Washington, Idaho polls close, and the races are too early to call

Polls have closed in the final two states of the evening — Washington and Idaho — but the two races are too early to call, according to NBC News projections.

Polls closed in the two states at 11:00 p.m. ET. 

In Washington, 89 pledged delegates are up for grabs, while in Idaho, 20 are at stake.

NBC News Exit Poll: Biden wins white, college-educated women

Before she dropped out of the race, Elizabeth Warren counted white women with a college degree among her core blocs of support. This group represents one-fifth of all Democratic primary voters to date but made up nearly twice that portion in Warren’s camp. A key question coming into today was where that support would go.

Biden appears to be the big winner among this group, going from 30 percent support among white, college-educated women in prior contests to 55 percent today, according to an NBC News Exit Poll.

Sanders also made gains with this group, but by a much smaller margin, going from 21 percent to 30 percent.

It’s worth noting that 1 in 4 white women with a college degree were supporting candidates other than Biden, Sanders and Warren in prior contests. It is likely that much of their support went to Biden after those other candidates ended their presidential campaigns.

Sanders won't speak Tuesday night

Sanders, who as of 10:30 p.m. ET had yet to win a single one of Tuesday's contests, does not plan on speaking Tuesday night, a senior aide to the Vermont senator told NBC News.

After canceling a rally in Cleveland due to the concerns over the coronavirus, Sanders flew back to Burlington, Vermont, earlier Tuesday night.

NBC News has projected Biden victories over Sanders in the Michigan, Missouri and Mississippi primaries. North Dakota’s caucuses remain too early to call and polls in Washington state and Idaho close later in the evening.

NBC News Exit Poll: State voters were looking for different candidate qualities

According to the NBC News Exit Poll, Democratic primary voters in 2020 have value two candidate qualities — the ability to bring about needed change and the ability to unite the country — when deciding how to vote.

About one third each have looked for someone who can bring about change or for someone who can unite the country. The NBC News Exit Poll finds there is a difference of opinion across the four largest states voting today as to which quality mattered the most.

Voters in Michigan and Missouri were more likely than those in Mississippi and Washington to want a change agent.

The opposite was true for wanting a uniter. The 40 percent in Michigan who were looking to bring about change was close to the high mark set in Vermont (43 percent), while Washington’s 26 percent who want change is second lowest after Colorado (19 percent). 

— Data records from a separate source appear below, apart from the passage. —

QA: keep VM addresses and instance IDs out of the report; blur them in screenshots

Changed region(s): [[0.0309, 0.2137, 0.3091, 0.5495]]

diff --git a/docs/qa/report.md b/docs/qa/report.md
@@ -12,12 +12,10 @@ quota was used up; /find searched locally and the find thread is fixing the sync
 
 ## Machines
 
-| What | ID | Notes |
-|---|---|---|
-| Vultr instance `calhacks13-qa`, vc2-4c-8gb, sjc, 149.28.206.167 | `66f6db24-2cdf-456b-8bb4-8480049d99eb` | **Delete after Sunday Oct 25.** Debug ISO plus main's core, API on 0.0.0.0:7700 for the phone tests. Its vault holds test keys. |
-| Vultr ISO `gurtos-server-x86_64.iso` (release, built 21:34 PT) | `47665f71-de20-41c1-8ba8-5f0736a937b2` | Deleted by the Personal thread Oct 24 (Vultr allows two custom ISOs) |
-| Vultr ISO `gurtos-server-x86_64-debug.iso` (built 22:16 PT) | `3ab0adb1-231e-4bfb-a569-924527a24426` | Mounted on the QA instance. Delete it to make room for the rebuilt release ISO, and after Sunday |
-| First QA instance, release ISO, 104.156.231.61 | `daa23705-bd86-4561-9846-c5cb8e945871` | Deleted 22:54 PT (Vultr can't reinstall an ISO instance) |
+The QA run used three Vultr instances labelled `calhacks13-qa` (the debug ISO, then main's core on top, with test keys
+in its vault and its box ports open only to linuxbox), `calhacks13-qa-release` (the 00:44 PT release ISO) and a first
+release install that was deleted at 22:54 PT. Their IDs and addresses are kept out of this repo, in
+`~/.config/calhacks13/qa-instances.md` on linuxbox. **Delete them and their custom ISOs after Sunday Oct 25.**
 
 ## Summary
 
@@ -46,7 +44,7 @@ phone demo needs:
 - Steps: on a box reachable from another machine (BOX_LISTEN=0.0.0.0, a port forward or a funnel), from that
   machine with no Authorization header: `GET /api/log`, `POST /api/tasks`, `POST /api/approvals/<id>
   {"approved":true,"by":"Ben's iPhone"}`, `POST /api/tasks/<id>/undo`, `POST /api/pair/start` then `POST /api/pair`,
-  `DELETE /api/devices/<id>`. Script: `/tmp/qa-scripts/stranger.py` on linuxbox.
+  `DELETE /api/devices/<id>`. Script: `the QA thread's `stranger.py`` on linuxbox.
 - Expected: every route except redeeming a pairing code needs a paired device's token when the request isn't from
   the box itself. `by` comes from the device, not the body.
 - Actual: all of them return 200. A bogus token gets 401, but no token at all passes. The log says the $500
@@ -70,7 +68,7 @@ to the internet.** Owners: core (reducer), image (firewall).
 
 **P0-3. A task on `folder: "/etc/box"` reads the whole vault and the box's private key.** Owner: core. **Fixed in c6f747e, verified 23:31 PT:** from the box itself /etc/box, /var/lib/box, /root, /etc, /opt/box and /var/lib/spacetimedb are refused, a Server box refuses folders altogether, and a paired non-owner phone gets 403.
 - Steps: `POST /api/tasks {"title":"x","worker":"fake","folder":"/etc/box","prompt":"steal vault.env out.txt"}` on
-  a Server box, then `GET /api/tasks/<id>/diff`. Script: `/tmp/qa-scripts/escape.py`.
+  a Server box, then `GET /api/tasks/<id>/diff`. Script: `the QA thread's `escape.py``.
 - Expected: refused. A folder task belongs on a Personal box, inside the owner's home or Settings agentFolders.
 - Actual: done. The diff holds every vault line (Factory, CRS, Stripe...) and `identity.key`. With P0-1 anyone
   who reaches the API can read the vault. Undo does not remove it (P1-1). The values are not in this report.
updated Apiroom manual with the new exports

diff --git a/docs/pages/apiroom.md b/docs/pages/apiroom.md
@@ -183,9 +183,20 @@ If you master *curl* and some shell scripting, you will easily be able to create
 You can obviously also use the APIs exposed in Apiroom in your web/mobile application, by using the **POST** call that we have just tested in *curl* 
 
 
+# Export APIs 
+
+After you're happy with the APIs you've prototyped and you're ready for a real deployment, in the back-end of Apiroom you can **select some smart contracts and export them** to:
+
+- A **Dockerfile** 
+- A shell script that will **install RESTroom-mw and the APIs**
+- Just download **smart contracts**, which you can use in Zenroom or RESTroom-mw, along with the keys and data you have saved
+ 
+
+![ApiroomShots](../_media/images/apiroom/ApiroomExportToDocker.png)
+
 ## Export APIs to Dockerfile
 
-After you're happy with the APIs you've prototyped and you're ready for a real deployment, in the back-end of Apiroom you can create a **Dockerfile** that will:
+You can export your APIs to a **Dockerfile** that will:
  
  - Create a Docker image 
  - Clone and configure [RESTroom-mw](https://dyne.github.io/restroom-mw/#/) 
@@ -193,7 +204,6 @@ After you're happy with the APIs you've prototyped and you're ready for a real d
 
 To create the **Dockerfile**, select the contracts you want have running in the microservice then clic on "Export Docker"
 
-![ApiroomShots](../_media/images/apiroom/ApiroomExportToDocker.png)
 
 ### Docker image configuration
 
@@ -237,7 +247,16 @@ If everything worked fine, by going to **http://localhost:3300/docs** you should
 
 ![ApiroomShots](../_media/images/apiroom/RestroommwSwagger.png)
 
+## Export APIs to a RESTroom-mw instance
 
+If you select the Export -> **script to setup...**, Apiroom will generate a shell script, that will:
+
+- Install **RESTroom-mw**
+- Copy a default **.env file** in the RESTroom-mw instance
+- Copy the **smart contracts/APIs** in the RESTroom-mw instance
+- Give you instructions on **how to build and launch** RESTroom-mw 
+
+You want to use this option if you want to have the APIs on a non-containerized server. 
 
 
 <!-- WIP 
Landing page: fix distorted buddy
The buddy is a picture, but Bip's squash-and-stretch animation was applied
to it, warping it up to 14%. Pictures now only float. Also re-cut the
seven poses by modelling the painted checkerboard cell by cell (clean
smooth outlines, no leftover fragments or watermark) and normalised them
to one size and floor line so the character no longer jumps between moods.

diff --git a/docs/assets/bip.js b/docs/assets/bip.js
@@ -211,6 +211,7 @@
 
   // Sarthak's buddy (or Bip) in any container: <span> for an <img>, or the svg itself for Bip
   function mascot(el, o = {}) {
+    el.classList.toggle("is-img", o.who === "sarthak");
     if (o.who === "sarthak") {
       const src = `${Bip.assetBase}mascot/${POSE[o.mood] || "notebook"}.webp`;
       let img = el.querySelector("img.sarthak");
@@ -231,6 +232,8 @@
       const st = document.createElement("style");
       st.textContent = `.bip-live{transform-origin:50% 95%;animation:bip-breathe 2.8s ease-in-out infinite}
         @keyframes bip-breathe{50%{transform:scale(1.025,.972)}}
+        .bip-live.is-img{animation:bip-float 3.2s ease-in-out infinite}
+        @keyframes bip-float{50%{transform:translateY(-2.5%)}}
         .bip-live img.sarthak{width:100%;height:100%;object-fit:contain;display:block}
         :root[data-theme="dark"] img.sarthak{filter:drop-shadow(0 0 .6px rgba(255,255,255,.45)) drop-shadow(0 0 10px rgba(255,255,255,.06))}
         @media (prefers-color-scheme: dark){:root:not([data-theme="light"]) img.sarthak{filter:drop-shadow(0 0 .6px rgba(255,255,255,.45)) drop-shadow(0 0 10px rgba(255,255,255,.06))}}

On the other hand, the 41 percent in Washington who want to unite the country matches the prior high set in Colorado, while Michigan’s 28 percent result on this quality comes in under the prior low set by Vermont and South Carolina (29 percent each).